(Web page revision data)

=== Begin Enclosure ===

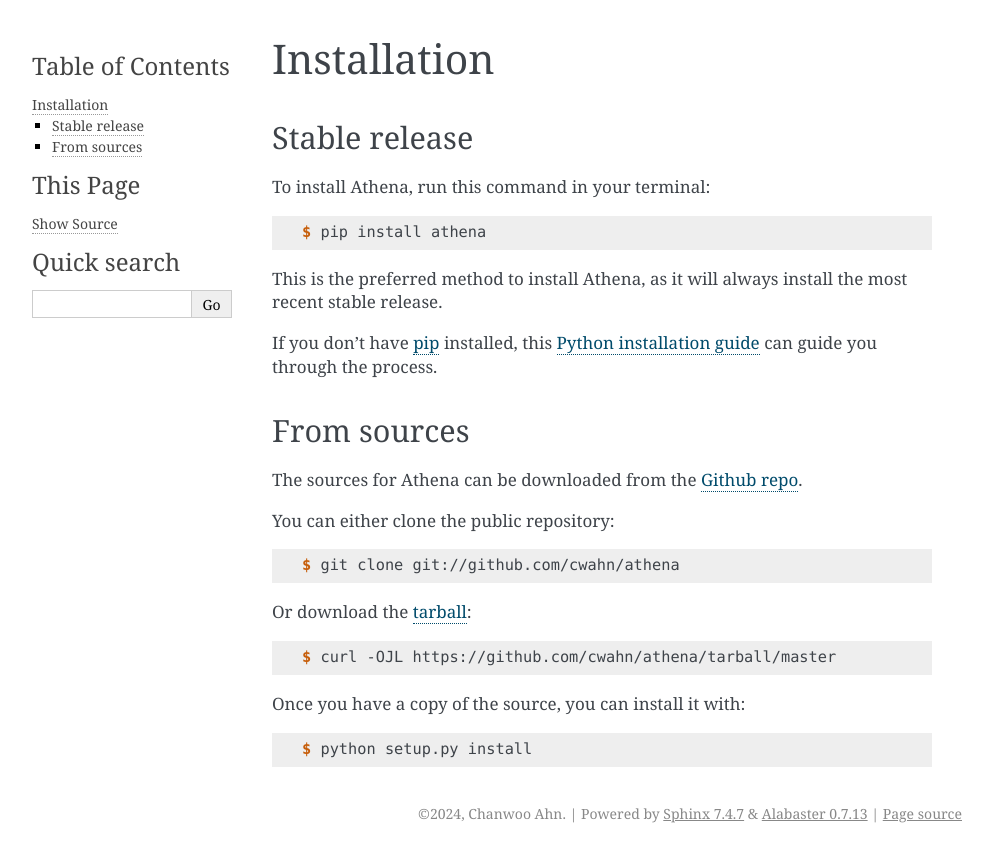
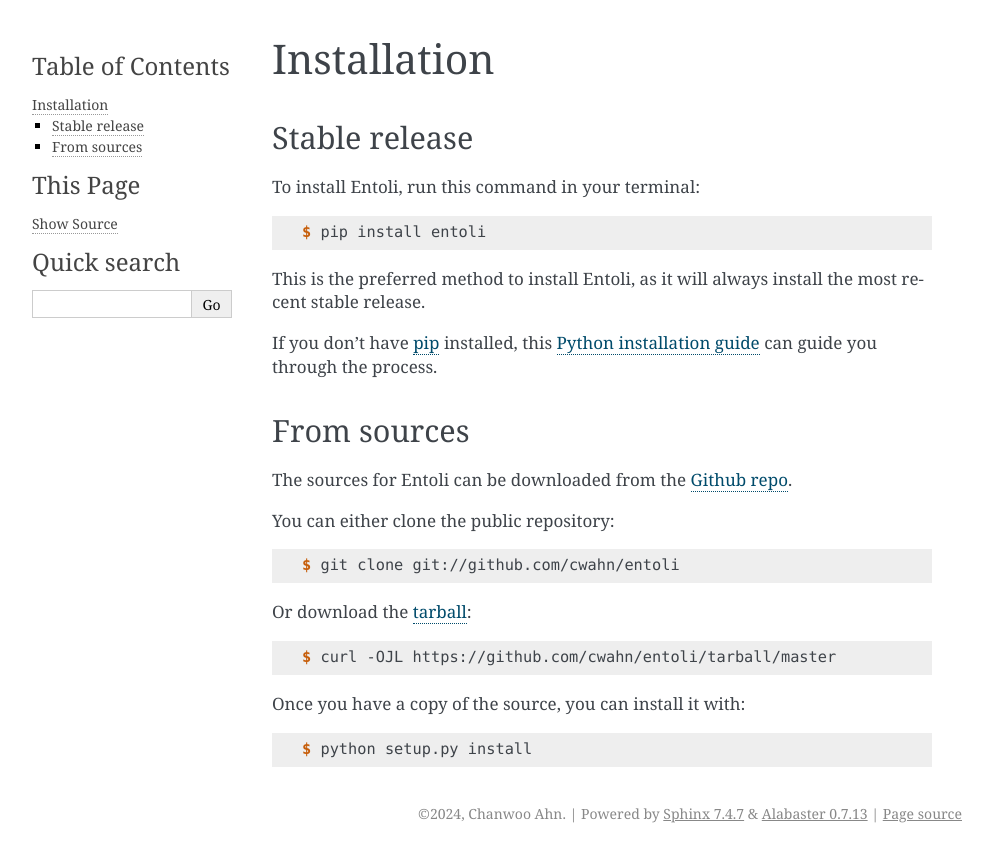
Before and after one commit to cwahn/athena, a Sphinx documentation site: the page built from docs/installation.rst, in a window 1280 px wide. Shown: the top 862 px of the page, without its empty margins (148-1141 px from the left). Built offline with Sphinx 7.4.7, drawn with Linux system fonts in a browser that asks for light colours; pages that are not in the unit, such as notebooks, are missing from menus; the version number is read from the project's files by our own code.

Commit message:
chore: Rename to entoli

```diff
--- a/docs/conf.py
+++ b/docs/conf.py
@@ -1,6 +1,6 @@
 #!/usr/bin/env python
 #
-# athena documentation build configuration file, created by
+# entoli documentation build configuration file, created by
 # sphinx-quickstart on Fri Jun  9 13:47:02 2017.
 #
 # This file is execfile()d with the current directory set to its
@@ -21,7 +21,7 @@
 import sys
 sys.path.insert(0, os.path.abspath('..'))
 
-import athena
+import entoli
 
 # -- General configuration ---------------------------------------------
 
@@ -46,7 +46,7 @@
 master_doc = 'index'
 
 # General information about the project.
-project = 'Athena'
+project = 'Entoli'
 copyright = "2024, Chanwoo Ahn"
 author = "Chanwoo Ahn"
 
@@ -55,9 +55,9 @@
 # the built documents.
 #
 # The short X.Y version.
-version = athena.__version__
+version = entoli.__version__
 # The full version, including alpha/beta/rc tags.
-release = athena.__version__
+release = entoli.__version__
 
 # The language for content autogenerated by Sphinx. Refer to documentation
 # for a list of supported languages.
@@ -100,7 +100,7 @@
 # -- Options for HTMLHelp output ---------------------------------------
 
 # Output file base name for HTML help builder.
-htmlhelp_basename = 'athenadoc'
+htmlhelp_basename = 'entolidoc'
 
 
 # -- Options for LaTeX output ------------------------------------------
@@ -127,8 +127,8 @@
 # (source start file, target name, title, author, documentclass
 # [howto, manual, or own class]).
 latex_documents = [
-    (master_doc, 'athena.tex',
-     'Athena Documentation',
+    (master_doc, 'entoli.tex',
+     'Entoli Documentation',
      'Chanwoo Ahn', 'manual'),
 ]
 
@@ -138,8 +138,8 @@
 # One entry per manual page. List of tuples
 # (source start file, name, description, authors, manual section).
 man_pages = [
-    (master_doc, 'athena',
-     'Athena Documentation',
+    (master_doc, 'entoli',
+     'Entoli Documentation',
      [author], 1)
 ]
 
@@ -150,10 +150,10 @@
 # (source start file, target name, title, author,
 #  dir menu entry, description, category)
 texinfo_documents = [
-    (master_doc, 'athena',
-     'Athena Documentation',
+    (master_doc, 'entoli',
+     'Entoli Documentation',
      author,
-     'athena',
+     'entoli',
      'One line description of project.',
      'Miscellaneous'),
 ]
--- a/docs/index.rst
+++ b/docs/index.rst
@@ -1,4 +1,4 @@
-Welcome to Athena's documentation!
+Welcome to Entoli's documentation!
 ======================================
 
 .. toctree::
--- a/docs/installation.rst
+++ b/docs/installation.rst
@@ -8,13 +8,13 @@
 Stable release
 --------------
 
-To install Athena, run this command in your terminal:
+To install Entoli, run this command in your terminal:
 
 .. code-block:: console
 
-    $ pip install athena
+    $ pip install entoli
 
-This is the preferred method to install Athena, as it will always install the most recent stable release.
+This is the preferred method to install Entoli, as it will always install the most recent stable release.
 
 If you don't have `pip`_ installed, this `Python installation guide`_ can guide
 you through the process.
@@ -26,19 +26,19 @@
 From sources
 ------------
 
-The sources for Athena can be downloaded from the `Github repo`_.
+The sources for Entoli can be downloaded from the `Github repo`_.
 
 You can either clone the public repository:
 
 .. code-block:: console
 
-    $ git clone git://github.com/cwahn/athena
+    $ git clone git://github.com/cwahn/entoli
 
 Or download the `tarball`_:
 
 .. code-block:: console
 
-    $ curl -OJL https://github.com/cwahn/athena/tarball/master
+    $ curl -OJL https://github.com/cwahn/entoli/tarball/master
 
 Once you have a copy of the source, you can install it with:
 
@@ -47,5 +47,5 @@
     $ python setup.py install
 
 
-.. _Github repo: https://github.com/cwahn/athena
-.. _tarball: https://github.com/cwahn/athena/tarball/master
+.. _Github repo: https://github.com/cwahn/entoli
+.. _tarball: https://github.com/cwahn/entoli/tarball/master
--- a/docs/usage.rst
+++ b/docs/usage.rst
@@ -2,6 +2,6 @@
 Usage
 =====
 
-To use Athena in a project::
+To use Entoli in a project::
 
-    import athena
+    import entoli
--- a/src/athena/__init__.py
+++ b/src/athena/__init__.py
@@ -1,4 +1,4 @@
-"""Top-level package for Athena."""
+"""Top-level package for Entoli."""
 
 __author__ = """Chanwoo Ahn"""
 __email__ = 'cwahn0904@gmail.com'
```
Also changed, not shown: README.md (+1 -1 lines), pyproject.toml (+4 -4 lines), .github/ISSUE_TEMPLATE.md, 11 other files.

=== End Enclosure ===

• INSTRUCTIONS FOR THE TASK:
Take every line from the data that includes the word "release".

• TASK RESPONSE:
-release = athena.__version__
+release = entoli.__version__
 Stable release
-This is the preferred method to install Athena, as it will always install the most recent stable release.
+This is the preferred method to install Entoli, as it will always install the most recent stable release.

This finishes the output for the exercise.